3β-hydroxysteroid dehydrogenase (3βHSD) type 2 (encoded by HSD3B2) is expressed in the adrenals and gonads. HSD3B2 mutations cause the rare form of congenital adrenal hyperplasia '3βHSD deficiency'. In its classic form, affected individuals have salt wasting early in infancy and may have ambiguous genitalia in both sexes. The presence of peripheral type 1 3βHSD often complicates the hormonal diagnosis of this disorder, in that very high 17α-hydroxypregnenolone levels can be converted extra-adrenally to 17α-hydroxyprogesterone (17OHP).

PATIENT AND METHODS:

A 46,XX female newborn with no signs of virilization was referred for evaluation of positive 17OHP newborn screening, and developed a salt-wasting crisis at 13 days of age. The confirmatory test revealing highly elevated 17OHP suggested a 21-hydroxylase deficiency, but sequencing of the CYP21A2 gene was not consistent. Further family history suggested a 3βHSD deficiency. The HSD3B2 gene was then sequenced.

RESULTS:

The patient was homozygous for the novel nonsense mutation Q334X in the HSD3B2 gene, inherited from both parents.

CONCLUSIONS:
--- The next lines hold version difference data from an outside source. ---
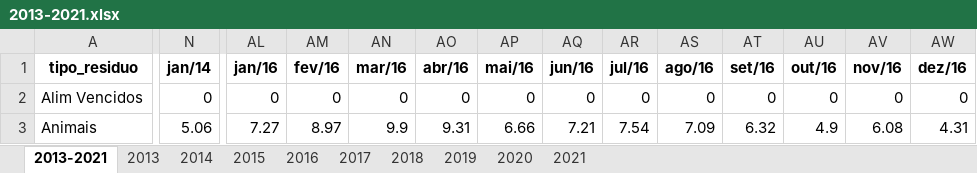
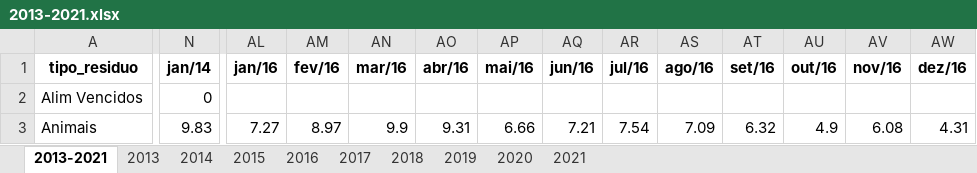
Before and after one commit to Mikhailcherniev/excel2, an Excel workbook: 2013-2021.xlsx, sheet 2013-2021, drawn as a sheet; only a part is shown, gaps mark what is left out; values as stored, in another font and other column widths than the file's, no borders; the diff covers the shown part only; the diff names each change by its address in the sheet, - before the commit and + after, or states it on an @@ line.

```diff
--- a/2013-2021.xlsx (sheet 2013-2021)
+++ b/2013-2021.xlsx (sheet 2013-2021)
-AL2 (jan/16): 0
+AL2 (jan/16): (empty)
-AM2 (fev/16): 0
+AM2 (fev/16): (empty)
-AN2 (mar/16): 0
+AN2 (mar/16): (empty)
-AO2 (abr/16): 0
+AO2 (abr/16): (empty)
-AP2 (mai/16): 0
+AP2 (mai/16): (empty)
-AQ2 (jun/16): 0
+AQ2 (jun/16): (empty)
-AR2 (jul/16): 0
+AR2 (jul/16): (empty)
-AS2 (ago/16): 0
+AS2 (ago/16): (empty)
-AT2 (set/16): 0
+AT2 (set/16): (empty)
-AU2 (out/16): 0
+AU2 (out/16): (empty)
-AV2 (nov/16): 0
+AV2 (nov/16): (empty)
-AW2 (dez/16): 0
+AW2 (dez/16): (empty)
-N3 (jan/14): 5.06
+N3 (jan/14): 9.83
```
Also changed, not shown: 2 added rows, 2 removed rows and 1420 edited cells elsewhere in this sheet, sheet 2020, sheet 2019, sheet 2013, sheet 2014, sheet 2018, sheet 2015, 2 more sheets, AnosTotal.xlsx, geralTotal.xlsx.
We report a novel mutation of the HSD3B2 gene, Q334X, responsible for a classic 3βHSD deficiency. The clinical and hormonal phenotypes can be complicated in this disorder, and this supports the benefits of 17OHP newborn screening to detect various forms of congenital adrenal hyperplasia.

Copyright © 2012 S. Karger AG, Basel.

PMID:
22343390
[PubMed - indexed for MEDLINE]
PubMed Commons home

PubMed Commons

0 comments
How to join PubMed Commons

    Supplemental Content

    Full text links

    Icon for S. Karger AG, Basel, Switzerland
    Loading ...
    Write to the Help Desk